One thing there were plenty off today was horse-flies, they were my very constant companions while on the 2 or 3 miles of wood trails and they made themselves eagerly available for a photo or 2.

Back at the house and I didn’t get a chance to clean these before going on a trip, once I do clean these ones they should last close to a week in the fridge if not eaten before then.. ciao

To daylily is yester daylily’s tomorrow

7 Jul

Rain or shine the longer flower buds in this picture numbering around 50 of them will look a lot like the open flowers in the basket below by tomorrow morning.

Here is a photo of today’s flowers before they were placed in the basket. I gathered these in a few minutes in between the many thunder showers today.

More flower sections for drying tonight. A few more days of 50 flowers per day in this patch and then by next week the flowering should be completed. The dried flower aroma reminds me of dried rugosa rose hips, should be fun to compare the 2 in September. ciao

A smidgen of a rainy daylily evening

5 Jul

Yes a light rain most of the day, so something a little different for the ready to close daylily flowers tonight. A few petals in my salad was nice, taste like a crisp sweet lettuce. The still damp sections of flowers will go into the dehydrator for a few hours and will be used in soups and I’ll try a tea with them as well. Ciao

Lonicera villosa, where are you?

4 Jul

If you don’t already know this wild berry let me introduce you to Mountain fly honeysuckle or if you prefer Northern fly honeysuckle. These in the photo have a pleasant taste of lemony blueberries though some of this plants cousins developed over in Russia & Japan which have fruit 6 times the size of my wild berries are said to have a flavor between raspberry and blueberry and are known as Haskap and also Honeyberry and some folks are now growing these Asian developed bushes here in North America.

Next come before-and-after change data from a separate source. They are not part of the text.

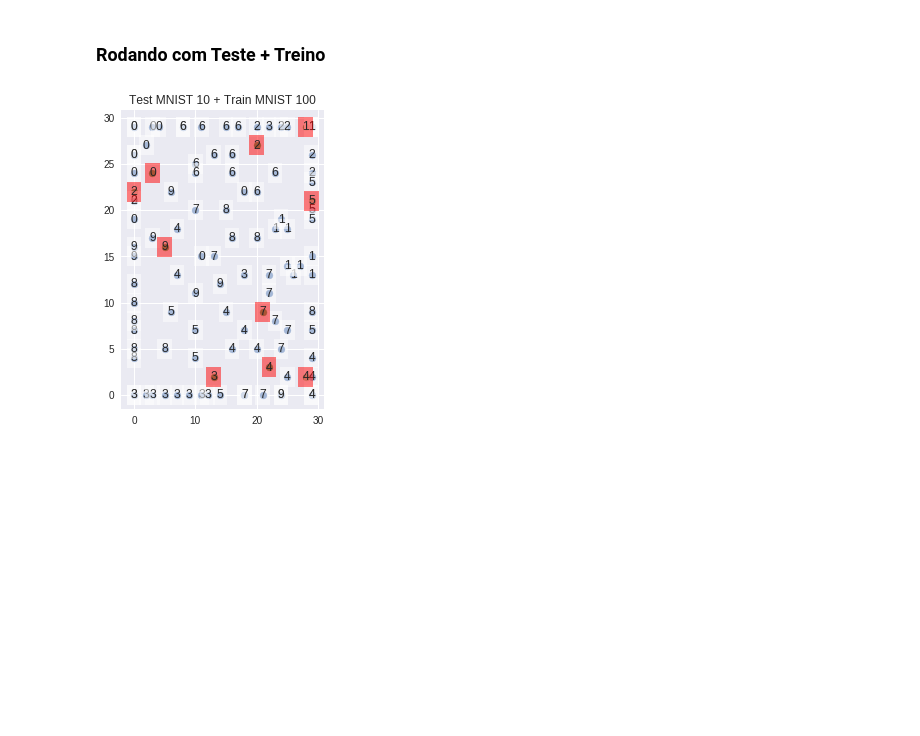
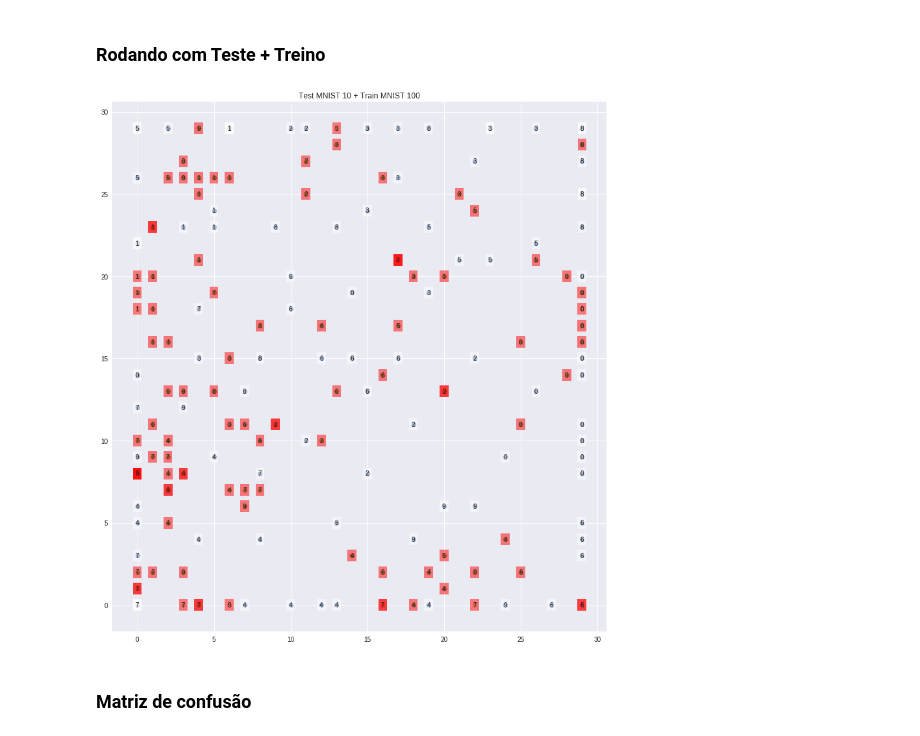
Before and after one commit to FernandaSzAdr/Redes-Neurais--UFRPE-2019.1, a Jupyter notebook: SOM - Self Organising Map/codigos/Self_Organising_Map.ipynb, the cells around one changed output. Saved outputs shown, nothing was run; the diff lists cells and outputs as text; code cells hidden in the pictures; blank space fills up the shorter version.

Commit message:
Adiciona matriz de confusão

```diff
--- a/SOM - Self Organising Map/codigos/Self_Organising_Map.ipynb
+++ b/SOM - Self Organising Map/codigos/Self_Organising_Map.ipynb
@@ -260,6 +260,5 @@ def display_digit(num):
 mnist = input_data.read_data_sets("MNIST_data", one_hot=True)
 
 x_train, y_train = train_size(100)
-x_test, y_test = train_size(110)
-x_test = x_test[100:110,:]; y_test = y_test[100:110,:]
+x_test, y_test = test_size(100)
 # %% [output]
@@ -310,9 +272,0 @@ Requirement already satisfied: setuptools in /usr/local/lib/python3.6/dist-packa
-# %%
-data_mnist = x_train
-data = []
-
-for i in range(len(data_mnist)):
-  data.append(data_mnist[i].flatten())
-
-data = np.float32(data)
-labels = range(len(data))
@@ -493,13 +428,14 @@ x1 = mappedarr[:,0]; y1 = mappedarr[:,1]
 index = [ np.where(r==1)[0][0] for r in y_train ]
 index = list(map(str, index))
 # %%
-plt.figure(1, figsize=(12,6))
+plt.figure(1, figsize=(30,15))
 plt.subplot(121)
 # Plot 1 for Training only
 plt.scatter(x1,y1)
 # Just adding text
 for i, m in enumerate(mapped):
-    plt.text( m[0], m[1],index[i], ha='center', va='center', bbox=dict(facecolor='white', alpha=0.5, lw=0))
+    plt.text( m[0], m[1],index[i], ha='center', va='center',
+             bbox=dict(facecolor='white', alpha=0.5, lw=0))
 plt.title('Train MNIST 100')
 # %% [output]
 Text(0.5, 1.0, 'Train MNIST 100')
@@ -514,20 +452,40 @@ y2 = mappedtestarr[:,1]
 
 index2 = [ np.where(r==1)[0][0] for r in y_test ]
 index2 = list(map(str, index2))
+# %%
+# cada posição representa um elemento de test
+y_test_pred = np.zeros((len(y_test), 10))
+
+for i, m in enumerate(mappedtest):
+  dists = []
+  for j, n in enumerate(mapped):
+    dist = math.sqrt((m[0]-n[0])**2) + ((m[1]-n[1])**2)
+    dists.append([j, dist])
+
+  dists = np.array(dists)
+  # posição no vetor dists da menor distancia
+  pos = np.argmin(dists[:,1])
+  # posição no vetor de y_train
+  pos_train = int(dists[pos, 0])
+  # label predict
+  y_test_pred[i] = y_train[pos_train]
 # %%
-plt.subplot(122)
+plt.figure(1, figsize=(30, 15))
+plt.subplot(121)
 # Plot 2: Training + Testing
 plt.scatter(x1,y1)
 # Just adding text
 for i, m in enumerate(mapped):
     plt.text( m[0], m[1],index[i], ha='center', va='center', bbox=dict(facecolor='white', alpha=0.5, lw=0))
 
 plt.scatter(x2,y2)
 # Just adding text
 for i, m in enumerate(mappedtest):
     plt.text( m[0], m[1],index2[i], ha='center', va='center', bbox=dict(facecolor='red', alpha=0.5, lw=0))
 plt.title('Test MNIST 10 + Train MNIST 100')
 
 plt.show()
 # %% [output]
-[figure, old version]
+[figure, new version]
+# %% [markdown]
+### Matriz de confusão
```
Also changed, not shown: parts of 23 cells of this notebook.
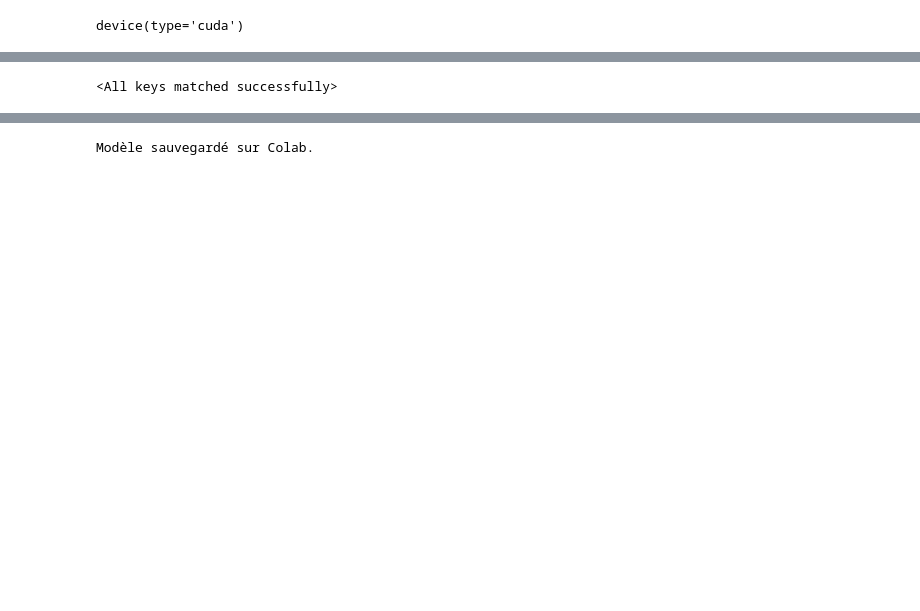
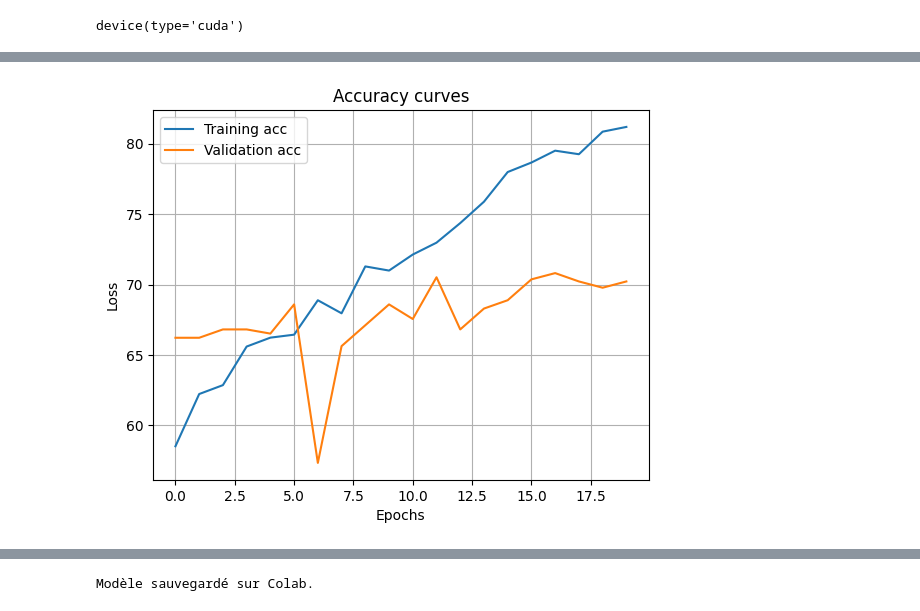
Before and after one commit to VictoorV/Breast_cancer, a Jupyter notebook: Projet_cancer_du_sein.ipynb, the cells around one changed output, grey strips where cells are left out. Cells and saved outputs as stored; diff of their text form; code cells hidden in the pictures; blank space fills up the shorter version.

```diff
--- a/Projet_cancer_du_sein.ipynb
+++ b/Projet_cancer_du_sein.ipynb
@@ -301,5 +392,11 @@ plt.show()
-# %%
-model.load_state_dict(best_model_params)
-#model.load_state_dict(last_model_params)
-# %% [output]
-<All keys matched successfully>
+# %%
+plt.plot(training_acc, label='Training acc')
+plt.plot(validation_acc, label='Validation acc')
+plt.xlabel('Epochs')
+plt.ylabel('Loss')
+plt.title("Accuracy curves")
+plt.grid()
+plt.legend()
+plt.show()
+# %% [output]
+[figure, added]
```
Also changed, not shown: parts of 37 cells of this notebook.
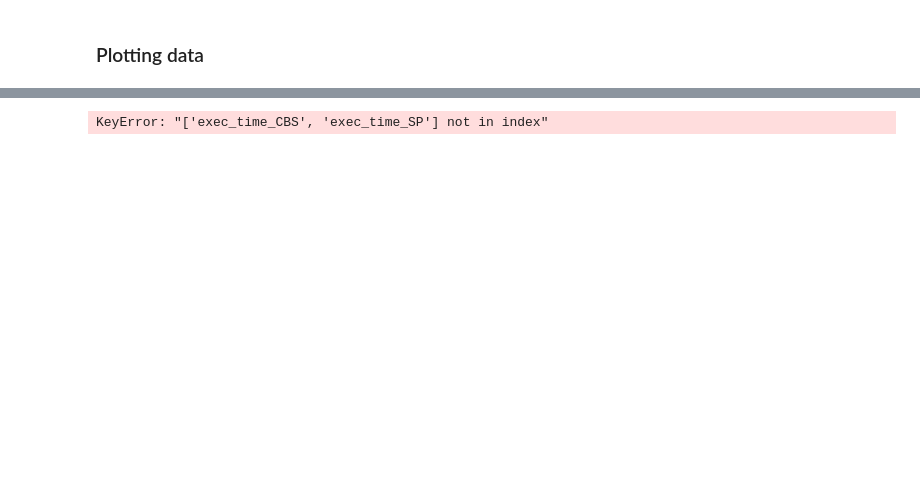
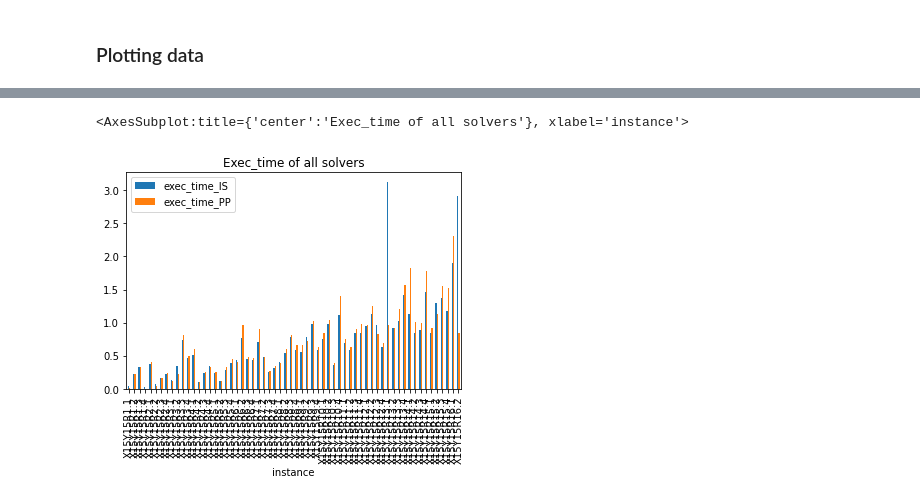
Before and after one commit to PaulRaatschen/Plan-Merging-Project-Sauerbrei-Raatschen, a Jupyter notebook: solvers/Benchmark-Notebook.ipynb, the cells around one changed output, grey strips where cells are left out. Drawn from its saved outputs; the diff is of its cells as text; code cells hidden in the pictures; blank space fills up the shorter version.

```diff
--- a/solvers/Benchmark-Notebook.ipynb
+++ b/solvers/Benchmark-Notebook.ipynb
@@ -158,4 +136,5 @@ cbsdf[['instance','exec_time']].plot.bar( x = 'instance', title = 'Exec_time for
 # %%
-combineddf[['exec_time_SP','exec_time_PP','exec_time_CBS' ]].plot.bar(title = 'Exec_time of all solvers')
+combineddf[['exec_time_IS','exec_time_PP' ]].plot.bar(title = 'Exec_time of all solvers')
 # %% [output]
-KeyError: "['exec_time_CBS', 'exec_time_SP'] not in index"
+<AxesSubplot:title={'center':'Exec_time of all solvers'}, xlabel='instance'>
+[figure, added]
```
Also changed, not shown: parts of 5 cells of this notebook, 5 other files.
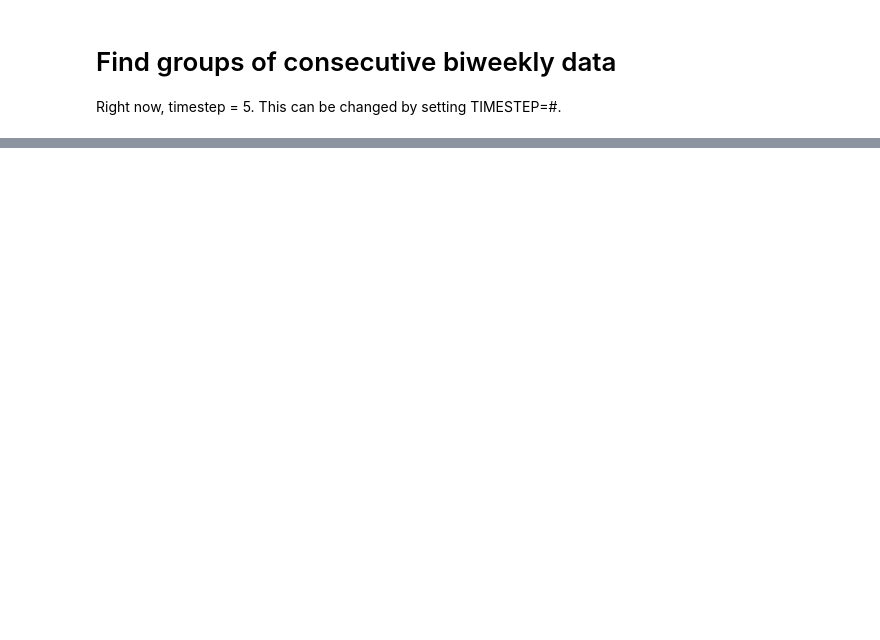
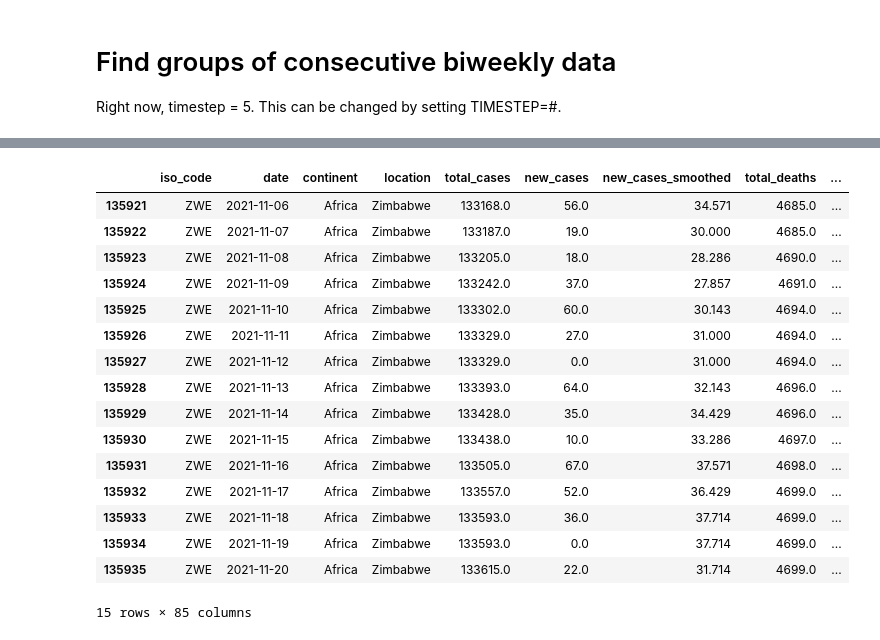
Before and after one commit to gportill/ml_final_project, a Jupyter notebook: TimeStep_Dataframe.ipynb, the cells around one changed output, grey strips where cells are left out. Saved outputs shown, nothing was run; the diff lists cells and outputs as text; code cells hidden in the pictures; blank space fills up the shorter version.

```diff
--- a/TimeStep_Dataframe.ipynb
+++ b/TimeStep_Dataframe.ipynb
@@ -147,0 +156,42 @@ print(timestep_dfs['ABW'])
+# %%
+import pandas as pd
+
+df = pd.read_csv('./Data/full.csv')
+df.head()
+
+df['date'] = pd.to_datetime(df['date'])
+df['start_group'] = 0
+df.reset_index(inplace = True, drop = True)
+
+for i, row in df.iterrows():
+    if i <= len(df) - 5:
+        if row['date'] + pd.Timedelta(days=1) == df.iloc[i+1]['date'] and \
+            row['date'] + pd.Timedelta(days=2) == df.iloc[i+2]['date'] and \
+            row['date'] + pd.Timedelta(days=3) == df.iloc[i+3]['date'] and \
+            row['date'] + pd.Timedelta(days=4) == df.iloc[i+4]['date'] and \
+            row['iso_code'] == df.iloc[i+1]['iso_code'] and \
+            row['iso_code'] == df.iloc[i+2]['iso_code'] and \
+            row['iso_code'] == df.iloc[i+3]['iso_code'] and \
+            row['iso_code'] == df.iloc[i+4]['iso_code']:
+
+            df.loc[i, 'start_group'] = 1
+# %%
+df.tail(15)
+# %% [output]
+|  | iso_code | date | continent | location | total_cases | new_cases | new_cases_smoothed | total_deaths | ... |
+| 135921 | ZWE | 2021-11-06 | Africa | Zimbabwe | 133168.0 | 56.0 | 34.571 | 4685.0 | ... |
+| 135922 | ZWE | 2021-11-07 | Africa | Zimbabwe | 133187.0 | 19.0 | 30.000 | 4685.0 | ... |
+| 135923 | ZWE | 2021-11-08 | Africa | Zimbabwe | 133205.0 | 18.0 | 28.286 | 4690.0 | ... |
+| 135924 | ZWE | 2021-11-09 | Africa | Zimbabwe | 133242.0 | 37.0 | 27.857 | 4691.0 | ... |
+| 135925 | ZWE | 2021-11-10 | Africa | Zimbabwe | 133302.0 | 60.0 | 30.143 | 4694.0 | ... |
+| 135926 | ZWE | 2021-11-11 | Africa | Zimbabwe | 133329.0 | 27.0 | 31.000 | 4694.0 | ... |
+| 135927 | ZWE | 2021-11-12 | Africa | Zimbabwe | 133329.0 | 0.0 | 31.000 | 4694.0 | ... |
+| 135928 | ZWE | 2021-11-13 | Africa | Zimbabwe | 133393.0 | 64.0 | 32.143 | 4696.0 | ... |
+| 135929 | ZWE | 2021-11-14 | Africa | Zimbabwe | 133428.0 | 35.0 | 34.429 | 4696.0 | ... |
+| 135930 | ZWE | 2021-11-15 | Africa | Zimbabwe | 133438.0 | 10.0 | 33.286 | 4697.0 | ... |
+| 135931 | ZWE | 2021-11-16 | Africa | Zimbabwe | 133505.0 | 67.0 | 37.571 | 4698.0 | ... |
+| 135932 | ZWE | 2021-11-17 | Africa | Zimbabwe | 133557.0 | 52.0 | 36.429 | 4699.0 | ... |
+| 135933 | ZWE | 2021-11-18 | Africa | Zimbabwe | 133593.0 | 36.0 | 37.714 | 4699.0 | ... |
+| 135934 | ZWE | 2021-11-19 | Africa | Zimbabwe | 133593.0 | 0.0 | 37.714 | 4699.0 | ... |
+| 135935 | ZWE | 2021-11-20 | Africa | Zimbabwe | 133615.0 | 22.0 | 31.714 | 4699.0 | ... |
+15 rows × 85 columns
```
Also changed, not shown: parts of 11 cells of this notebook.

The batteries passed out in my camera so we will have to settle for a blurry shot on these berries.

Here is a photo of an early May bumblebee hanging in there doing her thing to help these blooms become the berries above.

A patch of Mountain fly honeysuckle in mid-May.  It is extremely difficult to notice these berries on the plants when they are ripe due to the berries being covered very well by the leaves, so if you live in the northern part of the USA or Canada start looking under the leaves in late June to early July, but first get acquainted with the berry patch in early May when this plant is one of the first to have green leaves and early blooms before most of the blueberries and Aronias. Once the other plants in the area green-up Lonicera villosa is hard to find as its name is to remember. Look for the plants in peaty or wet rocky areas. Hope you get a chance to try these little treats, you’ll probably be the first in your neighborhood to do so. ciao

Happy Canada Day

1 Jul

This Daylily flower blossomed just in time for the Canada Day celebration and will wither out to tonight  like the evening fireworks festivities and should become the first member of my dried golden needles collection for 2012 to be enjoyed in soups this winter.

As you can see there are many buds preparing for their day of glory to come soon. Daylilies are native to Eurasia and the fresh buds are also edible though I recommend you check out Green Deane (Eat the weeds) website before you try any of the edible parts of our North American daylilies for the first time.

Here is a daylily flower stalk with an interesting guest climbing it, you will need to click on twice to have a good look at this plants twining nature, this  is a native plant that many folks in North America have been gratefully eating this member of the pea family’s potato like tubers for at least 15,000 years, so that means about 15,000 years before there was a country called Canada or even a word day that meant day. To commemorate this historic sustainer here at my house once this plants lovely flowers bloom, I will then celebrate Apios americana Day, also known as groundnut and hopniss. Lots of reasons to celebrate right here, where ever you are. Have a great Daylily with lots of hopniss. ciao